§ Your objective:
Copy each line below in which the string "ValueTime" occurs.

** Opening Record excerpts block **

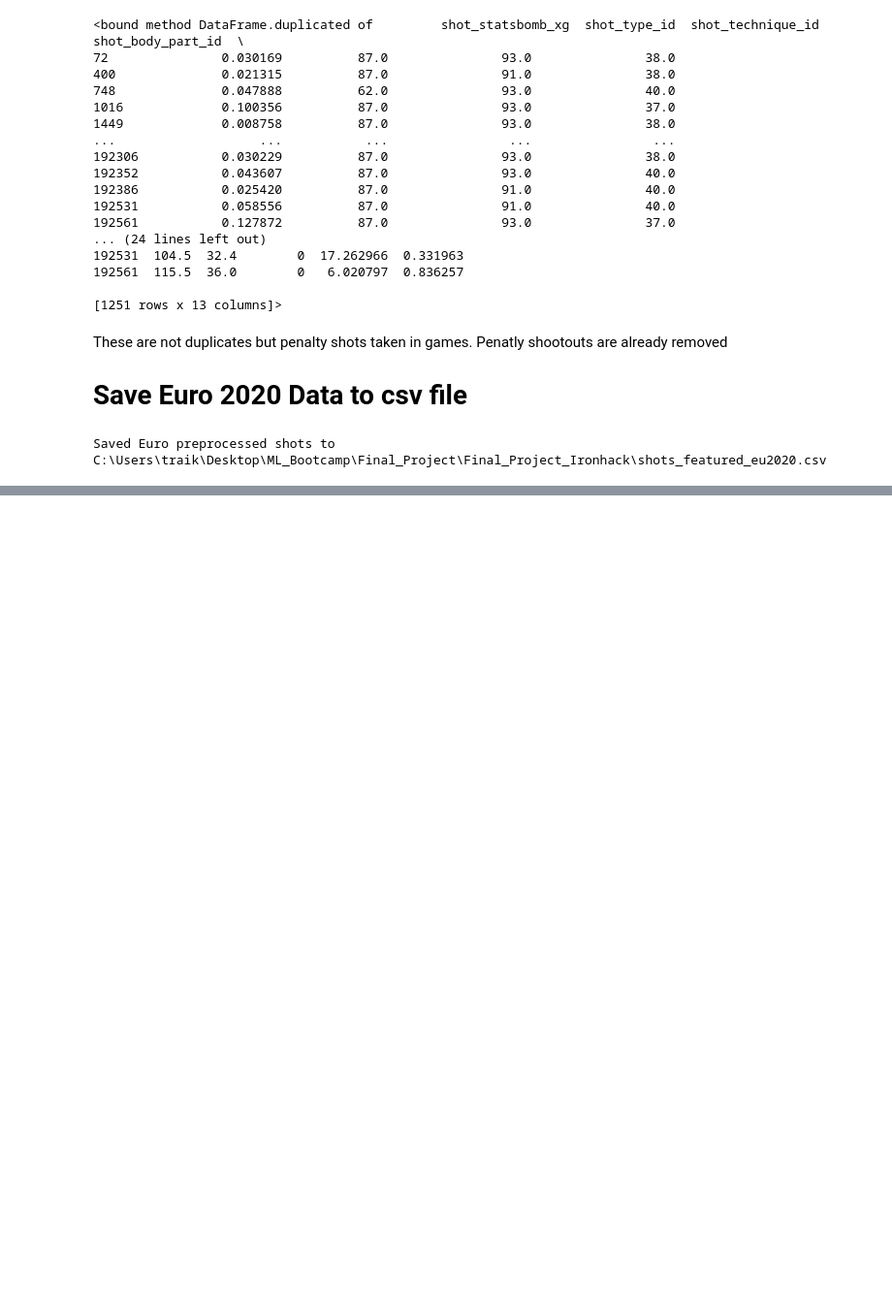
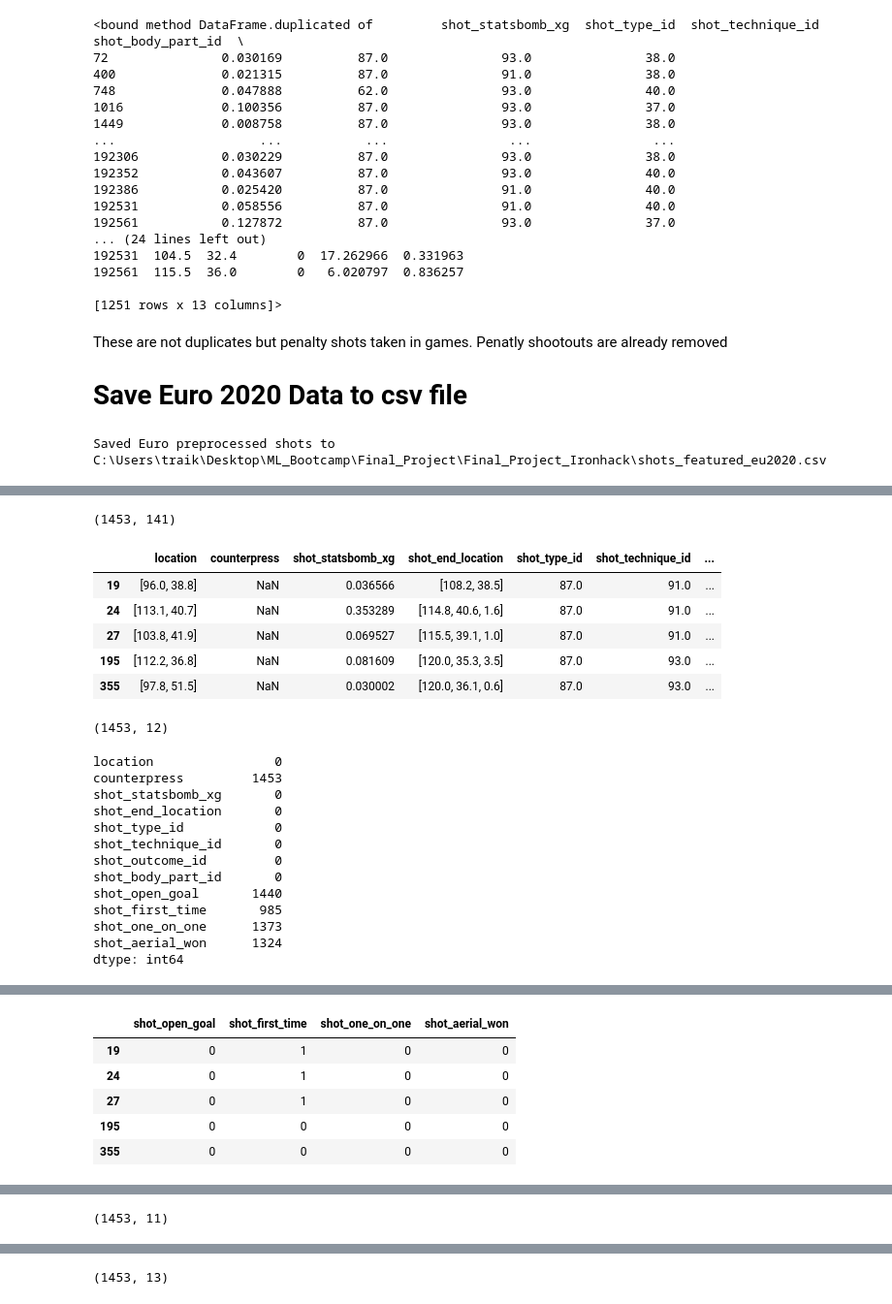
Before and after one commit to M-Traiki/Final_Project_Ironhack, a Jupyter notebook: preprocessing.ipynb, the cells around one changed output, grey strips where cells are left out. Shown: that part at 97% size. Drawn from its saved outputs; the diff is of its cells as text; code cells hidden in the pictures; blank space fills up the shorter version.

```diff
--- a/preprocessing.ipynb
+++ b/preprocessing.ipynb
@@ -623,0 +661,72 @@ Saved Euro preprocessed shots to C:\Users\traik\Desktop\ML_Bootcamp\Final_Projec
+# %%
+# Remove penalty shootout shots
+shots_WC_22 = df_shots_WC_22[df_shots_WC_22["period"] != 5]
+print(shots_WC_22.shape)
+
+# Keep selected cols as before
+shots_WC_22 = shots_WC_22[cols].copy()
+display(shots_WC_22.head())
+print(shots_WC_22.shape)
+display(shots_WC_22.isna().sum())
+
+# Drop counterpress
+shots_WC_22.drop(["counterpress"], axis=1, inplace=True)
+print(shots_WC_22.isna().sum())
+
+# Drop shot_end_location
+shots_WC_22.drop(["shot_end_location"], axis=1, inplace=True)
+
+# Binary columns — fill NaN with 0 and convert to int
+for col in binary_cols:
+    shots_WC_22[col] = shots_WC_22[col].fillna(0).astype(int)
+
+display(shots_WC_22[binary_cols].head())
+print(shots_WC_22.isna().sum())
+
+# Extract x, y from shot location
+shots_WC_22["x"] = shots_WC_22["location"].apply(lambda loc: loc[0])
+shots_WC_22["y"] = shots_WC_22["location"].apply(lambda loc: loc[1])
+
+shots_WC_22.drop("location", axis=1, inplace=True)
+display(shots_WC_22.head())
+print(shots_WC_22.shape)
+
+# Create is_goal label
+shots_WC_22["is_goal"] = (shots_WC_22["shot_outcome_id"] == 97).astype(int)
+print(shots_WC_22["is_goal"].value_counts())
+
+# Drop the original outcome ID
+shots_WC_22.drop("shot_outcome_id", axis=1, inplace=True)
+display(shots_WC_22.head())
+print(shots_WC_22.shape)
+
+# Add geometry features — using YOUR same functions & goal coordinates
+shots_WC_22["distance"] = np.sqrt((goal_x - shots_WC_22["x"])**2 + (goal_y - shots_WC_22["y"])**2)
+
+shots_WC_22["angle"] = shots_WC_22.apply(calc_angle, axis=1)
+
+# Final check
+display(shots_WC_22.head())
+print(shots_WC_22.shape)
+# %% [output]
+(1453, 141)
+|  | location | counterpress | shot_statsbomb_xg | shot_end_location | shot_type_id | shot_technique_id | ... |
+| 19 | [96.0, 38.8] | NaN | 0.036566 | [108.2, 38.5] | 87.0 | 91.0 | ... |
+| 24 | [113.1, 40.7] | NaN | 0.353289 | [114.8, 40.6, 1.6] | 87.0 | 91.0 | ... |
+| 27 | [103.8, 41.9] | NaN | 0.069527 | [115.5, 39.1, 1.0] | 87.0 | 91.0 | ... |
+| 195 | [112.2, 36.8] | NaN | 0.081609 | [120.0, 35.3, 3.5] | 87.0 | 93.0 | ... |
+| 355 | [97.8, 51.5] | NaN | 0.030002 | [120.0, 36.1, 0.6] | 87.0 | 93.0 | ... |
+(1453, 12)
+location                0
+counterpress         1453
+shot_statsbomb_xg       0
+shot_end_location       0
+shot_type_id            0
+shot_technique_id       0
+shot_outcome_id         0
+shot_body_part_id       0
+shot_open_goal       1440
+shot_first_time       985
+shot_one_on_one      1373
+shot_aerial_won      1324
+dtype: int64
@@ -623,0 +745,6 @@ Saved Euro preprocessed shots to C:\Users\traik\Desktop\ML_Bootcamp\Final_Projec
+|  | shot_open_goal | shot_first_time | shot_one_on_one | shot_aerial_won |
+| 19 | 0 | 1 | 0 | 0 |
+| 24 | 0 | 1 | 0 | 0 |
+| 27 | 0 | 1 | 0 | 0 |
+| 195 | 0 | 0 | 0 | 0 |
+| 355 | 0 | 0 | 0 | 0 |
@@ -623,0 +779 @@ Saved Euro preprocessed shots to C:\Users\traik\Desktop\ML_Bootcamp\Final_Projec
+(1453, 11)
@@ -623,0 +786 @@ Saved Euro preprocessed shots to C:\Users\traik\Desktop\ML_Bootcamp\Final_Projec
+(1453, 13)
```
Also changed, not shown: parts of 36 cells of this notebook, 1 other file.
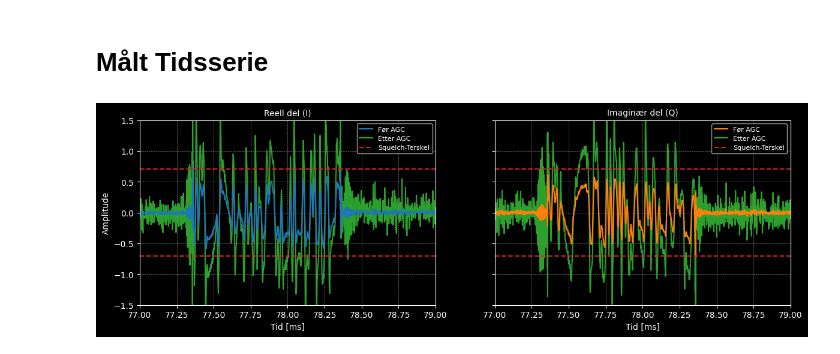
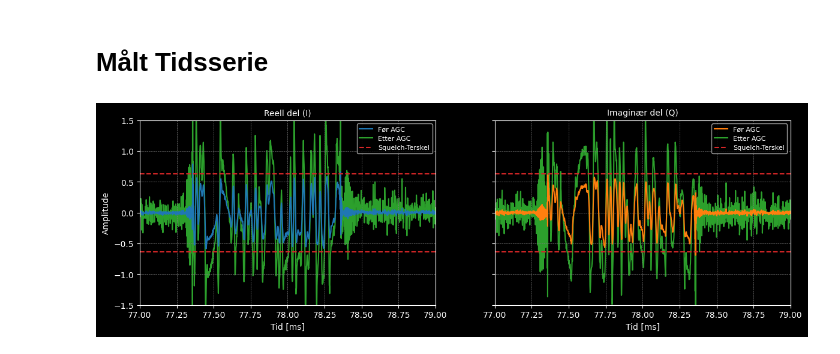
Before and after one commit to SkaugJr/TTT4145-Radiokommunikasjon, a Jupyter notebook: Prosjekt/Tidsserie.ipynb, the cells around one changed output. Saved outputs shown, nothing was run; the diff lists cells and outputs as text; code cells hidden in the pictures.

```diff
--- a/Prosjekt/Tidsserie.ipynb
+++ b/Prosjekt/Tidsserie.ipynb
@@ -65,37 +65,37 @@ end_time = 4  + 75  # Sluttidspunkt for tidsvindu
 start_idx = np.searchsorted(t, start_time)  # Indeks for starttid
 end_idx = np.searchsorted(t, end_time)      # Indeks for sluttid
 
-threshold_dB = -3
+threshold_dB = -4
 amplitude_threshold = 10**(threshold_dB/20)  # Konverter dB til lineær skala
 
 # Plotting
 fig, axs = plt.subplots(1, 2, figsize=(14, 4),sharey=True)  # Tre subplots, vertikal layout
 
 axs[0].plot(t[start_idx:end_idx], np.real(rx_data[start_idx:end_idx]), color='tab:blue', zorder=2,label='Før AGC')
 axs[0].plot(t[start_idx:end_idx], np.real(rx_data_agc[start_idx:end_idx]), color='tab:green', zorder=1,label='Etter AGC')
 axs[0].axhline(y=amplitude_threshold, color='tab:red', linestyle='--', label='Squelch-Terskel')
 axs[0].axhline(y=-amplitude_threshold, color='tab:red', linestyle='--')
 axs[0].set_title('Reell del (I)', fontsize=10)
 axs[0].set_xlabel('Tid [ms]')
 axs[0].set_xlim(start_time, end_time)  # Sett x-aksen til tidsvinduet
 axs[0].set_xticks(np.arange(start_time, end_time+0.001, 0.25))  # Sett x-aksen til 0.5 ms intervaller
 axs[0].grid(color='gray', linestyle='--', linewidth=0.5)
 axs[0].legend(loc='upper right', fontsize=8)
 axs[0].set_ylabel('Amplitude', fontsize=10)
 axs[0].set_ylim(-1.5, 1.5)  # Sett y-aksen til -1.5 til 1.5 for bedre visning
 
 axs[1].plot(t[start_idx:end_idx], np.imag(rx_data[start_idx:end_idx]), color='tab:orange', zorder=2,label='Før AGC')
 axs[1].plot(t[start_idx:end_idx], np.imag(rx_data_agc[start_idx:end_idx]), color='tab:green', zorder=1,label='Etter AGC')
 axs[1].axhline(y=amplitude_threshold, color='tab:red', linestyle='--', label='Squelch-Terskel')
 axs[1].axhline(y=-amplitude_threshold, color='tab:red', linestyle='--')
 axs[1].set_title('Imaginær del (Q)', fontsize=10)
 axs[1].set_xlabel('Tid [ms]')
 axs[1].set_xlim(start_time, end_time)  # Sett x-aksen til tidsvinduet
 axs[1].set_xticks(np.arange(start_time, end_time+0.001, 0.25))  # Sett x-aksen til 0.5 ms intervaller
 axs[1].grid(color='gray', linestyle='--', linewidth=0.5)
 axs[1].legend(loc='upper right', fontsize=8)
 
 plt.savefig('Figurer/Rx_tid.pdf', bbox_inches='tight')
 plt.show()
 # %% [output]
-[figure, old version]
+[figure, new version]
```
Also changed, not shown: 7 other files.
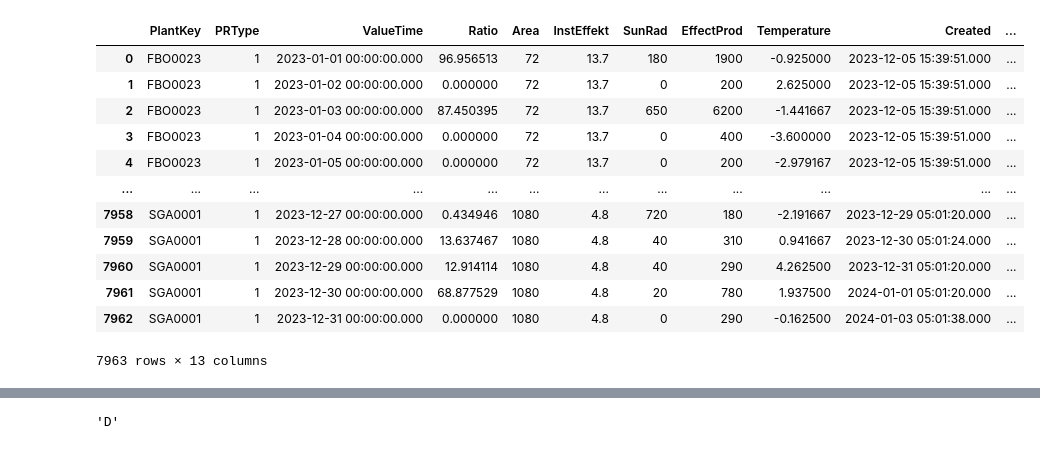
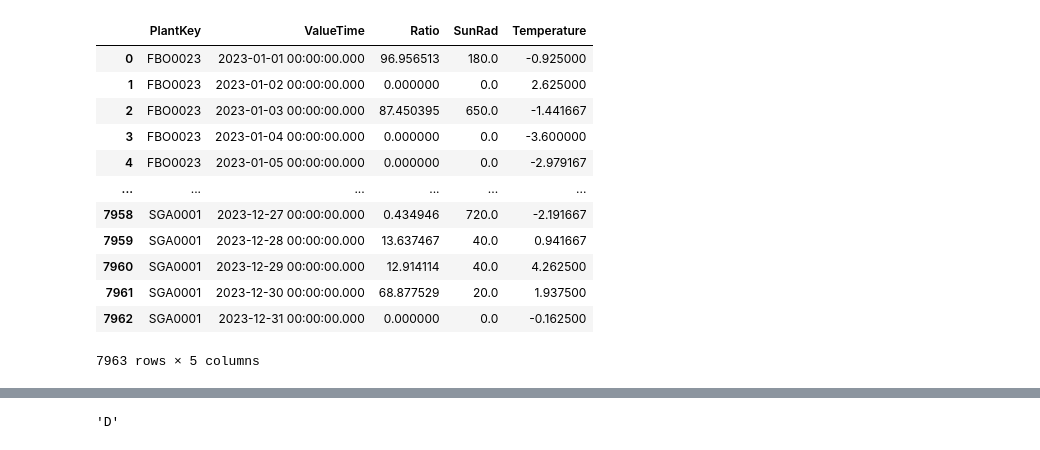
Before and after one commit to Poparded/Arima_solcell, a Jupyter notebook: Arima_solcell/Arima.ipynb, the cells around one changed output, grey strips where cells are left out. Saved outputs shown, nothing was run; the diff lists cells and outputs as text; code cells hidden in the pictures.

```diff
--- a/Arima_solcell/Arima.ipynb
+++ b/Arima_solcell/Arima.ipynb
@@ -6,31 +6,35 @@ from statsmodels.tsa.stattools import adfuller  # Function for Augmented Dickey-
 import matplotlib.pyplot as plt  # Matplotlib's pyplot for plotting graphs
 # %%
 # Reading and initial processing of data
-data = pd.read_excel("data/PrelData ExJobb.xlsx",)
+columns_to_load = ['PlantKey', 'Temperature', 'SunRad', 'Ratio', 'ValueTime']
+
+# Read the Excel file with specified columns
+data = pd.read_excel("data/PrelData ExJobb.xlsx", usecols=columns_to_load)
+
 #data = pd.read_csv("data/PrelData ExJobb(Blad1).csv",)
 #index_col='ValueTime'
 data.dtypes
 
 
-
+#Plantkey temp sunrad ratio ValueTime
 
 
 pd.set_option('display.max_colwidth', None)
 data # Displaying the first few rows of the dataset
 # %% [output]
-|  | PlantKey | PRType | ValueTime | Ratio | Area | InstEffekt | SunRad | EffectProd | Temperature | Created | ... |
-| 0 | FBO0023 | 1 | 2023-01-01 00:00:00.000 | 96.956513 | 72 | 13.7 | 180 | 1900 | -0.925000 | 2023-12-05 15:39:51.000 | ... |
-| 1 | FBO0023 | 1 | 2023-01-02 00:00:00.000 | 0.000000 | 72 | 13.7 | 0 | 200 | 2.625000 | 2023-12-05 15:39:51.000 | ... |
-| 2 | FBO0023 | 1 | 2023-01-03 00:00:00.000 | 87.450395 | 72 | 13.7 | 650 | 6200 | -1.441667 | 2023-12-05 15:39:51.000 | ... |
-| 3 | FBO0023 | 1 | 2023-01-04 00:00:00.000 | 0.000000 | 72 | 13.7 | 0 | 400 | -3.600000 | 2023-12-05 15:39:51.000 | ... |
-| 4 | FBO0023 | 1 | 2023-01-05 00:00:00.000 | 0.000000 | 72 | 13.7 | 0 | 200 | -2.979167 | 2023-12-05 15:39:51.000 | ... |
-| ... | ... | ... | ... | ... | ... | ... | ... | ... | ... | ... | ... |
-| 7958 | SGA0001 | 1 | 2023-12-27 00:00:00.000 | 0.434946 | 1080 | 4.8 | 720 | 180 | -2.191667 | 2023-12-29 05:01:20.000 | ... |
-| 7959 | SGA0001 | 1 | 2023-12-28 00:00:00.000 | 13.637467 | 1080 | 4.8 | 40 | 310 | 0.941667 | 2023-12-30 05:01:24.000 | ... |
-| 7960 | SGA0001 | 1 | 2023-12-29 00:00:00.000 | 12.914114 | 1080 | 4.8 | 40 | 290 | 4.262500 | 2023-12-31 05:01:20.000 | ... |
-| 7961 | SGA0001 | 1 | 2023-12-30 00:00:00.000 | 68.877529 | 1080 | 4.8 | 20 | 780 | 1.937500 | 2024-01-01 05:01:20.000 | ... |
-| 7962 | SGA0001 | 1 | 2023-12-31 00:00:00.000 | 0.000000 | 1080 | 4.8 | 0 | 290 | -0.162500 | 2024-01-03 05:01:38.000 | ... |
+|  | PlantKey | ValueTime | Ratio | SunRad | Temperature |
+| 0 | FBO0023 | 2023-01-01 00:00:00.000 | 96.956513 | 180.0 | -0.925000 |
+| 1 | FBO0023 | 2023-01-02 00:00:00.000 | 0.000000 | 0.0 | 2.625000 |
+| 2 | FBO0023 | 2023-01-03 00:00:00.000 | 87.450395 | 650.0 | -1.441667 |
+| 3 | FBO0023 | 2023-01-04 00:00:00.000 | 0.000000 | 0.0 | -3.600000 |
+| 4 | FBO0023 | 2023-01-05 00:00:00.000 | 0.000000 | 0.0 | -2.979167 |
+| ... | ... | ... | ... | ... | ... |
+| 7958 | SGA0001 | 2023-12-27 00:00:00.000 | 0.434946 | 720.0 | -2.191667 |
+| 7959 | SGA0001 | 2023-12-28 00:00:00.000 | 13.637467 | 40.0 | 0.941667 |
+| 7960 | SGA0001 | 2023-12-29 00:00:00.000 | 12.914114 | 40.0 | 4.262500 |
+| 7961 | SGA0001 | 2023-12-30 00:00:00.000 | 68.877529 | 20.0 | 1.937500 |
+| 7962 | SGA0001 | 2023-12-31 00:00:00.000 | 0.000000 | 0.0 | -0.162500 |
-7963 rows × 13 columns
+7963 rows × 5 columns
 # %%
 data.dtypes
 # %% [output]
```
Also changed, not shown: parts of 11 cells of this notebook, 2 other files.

** Closing Record excerpts block **

§ Answer to the exercise:
+columns_to_load = ['PlantKey', 'Temperature', 'SunRad', 'Ratio', 'ValueTime']
 #index_col='ValueTime'
+#Plantkey temp sunrad ratio ValueTime
-|  | PlantKey | PRType | ValueTime | Ratio | Area | InstEffekt | SunRad | EffectProd | Temperature | Created | ... |
+|  | PlantKey | ValueTime | Ratio | SunRad | Temperature |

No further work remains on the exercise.